= Beginning of Section =
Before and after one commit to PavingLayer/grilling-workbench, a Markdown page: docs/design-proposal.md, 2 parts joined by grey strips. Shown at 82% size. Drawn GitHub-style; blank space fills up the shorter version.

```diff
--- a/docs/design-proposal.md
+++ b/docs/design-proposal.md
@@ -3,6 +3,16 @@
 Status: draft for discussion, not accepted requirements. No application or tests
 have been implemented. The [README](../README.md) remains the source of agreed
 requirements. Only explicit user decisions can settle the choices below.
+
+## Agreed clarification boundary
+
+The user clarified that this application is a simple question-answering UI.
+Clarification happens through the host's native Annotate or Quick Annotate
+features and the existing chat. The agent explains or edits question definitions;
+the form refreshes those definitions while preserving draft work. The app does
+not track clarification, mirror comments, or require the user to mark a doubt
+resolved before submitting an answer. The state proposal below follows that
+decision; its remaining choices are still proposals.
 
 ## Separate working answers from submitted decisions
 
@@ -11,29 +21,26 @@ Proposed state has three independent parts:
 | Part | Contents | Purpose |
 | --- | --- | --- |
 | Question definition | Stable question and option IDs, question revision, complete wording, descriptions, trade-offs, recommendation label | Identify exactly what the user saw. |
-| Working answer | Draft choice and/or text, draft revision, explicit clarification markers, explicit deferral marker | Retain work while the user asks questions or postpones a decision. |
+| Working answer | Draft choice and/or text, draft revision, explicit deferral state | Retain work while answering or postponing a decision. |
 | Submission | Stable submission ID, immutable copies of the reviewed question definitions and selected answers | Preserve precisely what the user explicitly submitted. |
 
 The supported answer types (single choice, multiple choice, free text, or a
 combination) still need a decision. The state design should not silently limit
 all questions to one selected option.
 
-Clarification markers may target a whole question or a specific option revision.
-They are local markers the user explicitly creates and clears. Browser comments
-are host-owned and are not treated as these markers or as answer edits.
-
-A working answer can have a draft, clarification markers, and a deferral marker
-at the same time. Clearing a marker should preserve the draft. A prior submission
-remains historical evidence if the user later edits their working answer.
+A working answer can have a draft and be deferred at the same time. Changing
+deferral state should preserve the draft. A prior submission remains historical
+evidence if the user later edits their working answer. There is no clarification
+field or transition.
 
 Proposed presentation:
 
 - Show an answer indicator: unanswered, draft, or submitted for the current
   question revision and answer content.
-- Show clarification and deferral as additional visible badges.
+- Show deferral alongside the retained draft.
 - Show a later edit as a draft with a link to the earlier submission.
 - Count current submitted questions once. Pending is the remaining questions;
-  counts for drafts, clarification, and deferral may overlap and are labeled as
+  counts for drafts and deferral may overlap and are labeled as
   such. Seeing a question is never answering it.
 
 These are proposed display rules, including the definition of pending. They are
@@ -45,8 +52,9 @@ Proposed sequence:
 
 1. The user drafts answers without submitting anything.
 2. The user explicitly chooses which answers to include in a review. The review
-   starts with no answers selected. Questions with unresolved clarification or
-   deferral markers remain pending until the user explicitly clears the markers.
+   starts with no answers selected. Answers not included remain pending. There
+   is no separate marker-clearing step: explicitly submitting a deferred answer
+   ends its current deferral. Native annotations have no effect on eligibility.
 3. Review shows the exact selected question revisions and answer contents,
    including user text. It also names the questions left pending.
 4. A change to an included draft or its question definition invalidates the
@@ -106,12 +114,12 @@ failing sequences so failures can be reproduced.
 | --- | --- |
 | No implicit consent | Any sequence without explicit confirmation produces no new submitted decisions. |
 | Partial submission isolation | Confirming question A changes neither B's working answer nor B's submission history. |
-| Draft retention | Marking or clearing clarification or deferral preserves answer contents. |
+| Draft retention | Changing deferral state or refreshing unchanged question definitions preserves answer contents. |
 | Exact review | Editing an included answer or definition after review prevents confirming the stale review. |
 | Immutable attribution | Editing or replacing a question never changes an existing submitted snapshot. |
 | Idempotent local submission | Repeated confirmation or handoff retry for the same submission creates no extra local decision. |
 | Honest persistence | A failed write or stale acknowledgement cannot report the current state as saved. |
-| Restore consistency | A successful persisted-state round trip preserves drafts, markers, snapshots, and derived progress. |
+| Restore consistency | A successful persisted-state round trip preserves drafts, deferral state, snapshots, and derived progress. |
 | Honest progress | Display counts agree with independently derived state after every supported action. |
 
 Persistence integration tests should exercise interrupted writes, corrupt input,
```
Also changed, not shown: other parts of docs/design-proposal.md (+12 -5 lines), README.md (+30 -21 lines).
= End of Section =
• [Work request]:
An exact copy of every line above, start to finish, is required.

• [Reply to the exercise]:
Before and after one commit to PavingLayer/grilling-workbench, a Markdown page: docs/design-proposal.md, 2 parts joined by grey strips. Shown at 82% size. Drawn GitHub-style; blank space fills up the shorter version.

```diff
--- a/docs/design-proposal.md
+++ b/docs/design-proposal.md
@@ -3,6 +3,16 @@
 Status: draft for discussion, not accepted requirements. No application or tests
 have been implemented. The [README](../README.md) remains the source of agreed
 requirements. Only explicit user decisions can settle the choices below.
+
+## Agreed clarification boundary
+
+The user clarified that this application is a simple question-answering UI.
+Clarification happens through the host's native Annotate or Quick Annotate
+features and the existing chat. The agent explains or edits question definitions;
+the form refreshes those definitions while preserving draft work. The app does
+not track clarification, mirror comments, or require the user to mark a doubt
+resolved before submitting an answer. The state proposal below follows that
+decision; its remaining choices are still proposals.
 
 ## Separate working answers from submitted decisions
 
@@ -11,29 +21,26 @@ Proposed state has three independent parts:
 | Part | Contents | Purpose |
 | --- | --- | --- |
 | Question definition | Stable question and option IDs, question revision, complete wording, descriptions, trade-offs, recommendation label | Identify exactly what the user saw. |
-| Working answer | Draft choice and/or text, draft revision, explicit clarification markers, explicit deferral marker | Retain work while the user asks questions or postpones a decision. |
+| Working answer | Draft choice and/or text, draft revision, explicit deferral state | Retain work while answering or postponing a decision. |
 | Submission | Stable submission ID, immutable copies of the reviewed question definitions and selected answers | Preserve precisely what the user explicitly submitted. |
 
 The supported answer types (single choice, multiple choice, free text, or a
 combination) still need a decision. The state design should not silently limit
 all questions to one selected option.
 
-Clarification markers may target a whole question or a specific option revision.
-They are local markers the user explicitly creates and clears. Browser comments
-are host-owned and are not treated as these markers or as answer edits.
-
-A working answer can have a draft, clarification markers, and a deferral marker
-at the same time. Clearing a marker should preserve the draft. A prior submission
-remains historical evidence if the user later edits their working answer.
+A working answer can have a draft and be deferred at the same time. Changing
+deferral state should preserve the draft. A prior submission remains historical
+evidence if the user later edits their working answer. There is no clarification
+field or transition.
 
 Proposed presentation:
 
 - Show an answer indicator: unanswered, draft, or submitted for the current
   question revision and answer content.
-- Show clarification and deferral as additional visible badges.
+- Show deferral alongside the retained draft.
 - Show a later edit as a draft with a link to the earlier submission.
 - Count current submitted questions once. Pending is the remaining questions;
-  counts for drafts, clarification, and deferral may overlap and are labeled as
+  counts for drafts and deferral may overlap and are labeled as
   such. Seeing a question is never answering it.
 
 These are proposed display rules, including the definition of pending. They are
@@ -45,8 +52,9 @@ Proposed sequence:
 
 1. The user drafts answers without submitting anything.
 2. The user explicitly chooses which answers to include in a review. The review
-   starts with no answers selected. Questions with unresolved clarification or
-   deferral markers remain pending until the user explicitly clears the markers.
+   starts with no answers selected. Answers not included remain pending. There
+   is no separate marker-clearing step: explicitly submitting a deferred answer
+   ends its current deferral. Native annotations have no effect on eligibility.
 3. Review shows the exact selected question revisions and answer contents,
    including user text. It also names the questions left pending.
 4. A change to an included draft or its question definition invalidates the
@@ -106,12 +114,12 @@ failing sequences so failures can be reproduced.
 | --- | --- |
 | No implicit consent | Any sequence without explicit confirmation produces no new submitted decisions. |
 | Partial submission isolation | Confirming question A changes neither B's working answer nor B's submission history. |
-| Draft retention | Marking or clearing clarification or deferral preserves answer contents. |
+| Draft retention | Changing deferral state or refreshing unchanged question definitions preserves answer contents. |
 | Exact review | Editing an included answer or definition after review prevents confirming the stale review. |
 | Immutable attribution | Editing or replacing a question never changes an existing submitted snapshot. |
 | Idempotent local submission | Repeated confirmation or handoff retry for the same submission creates no extra local decision. |
 | Honest persistence | A failed write or stale acknowledgement cannot report the current state as saved. |
-| Restore consistency | A successful persisted-state round trip preserves drafts, markers, snapshots, and derived progress. |
+| Restore consistency | A successful persisted-state round trip preserves drafts, deferral state, snapshots, and derived progress. |
 | Honest progress | Display counts agree with independently derived state after every supported action. |
 
 Persistence integration tests should exercise interrupted writes, corrupt input,
```
Also changed, not shown: other parts of docs/design-proposal.md (+12 -5 lines), README.md (+30 -21 lines).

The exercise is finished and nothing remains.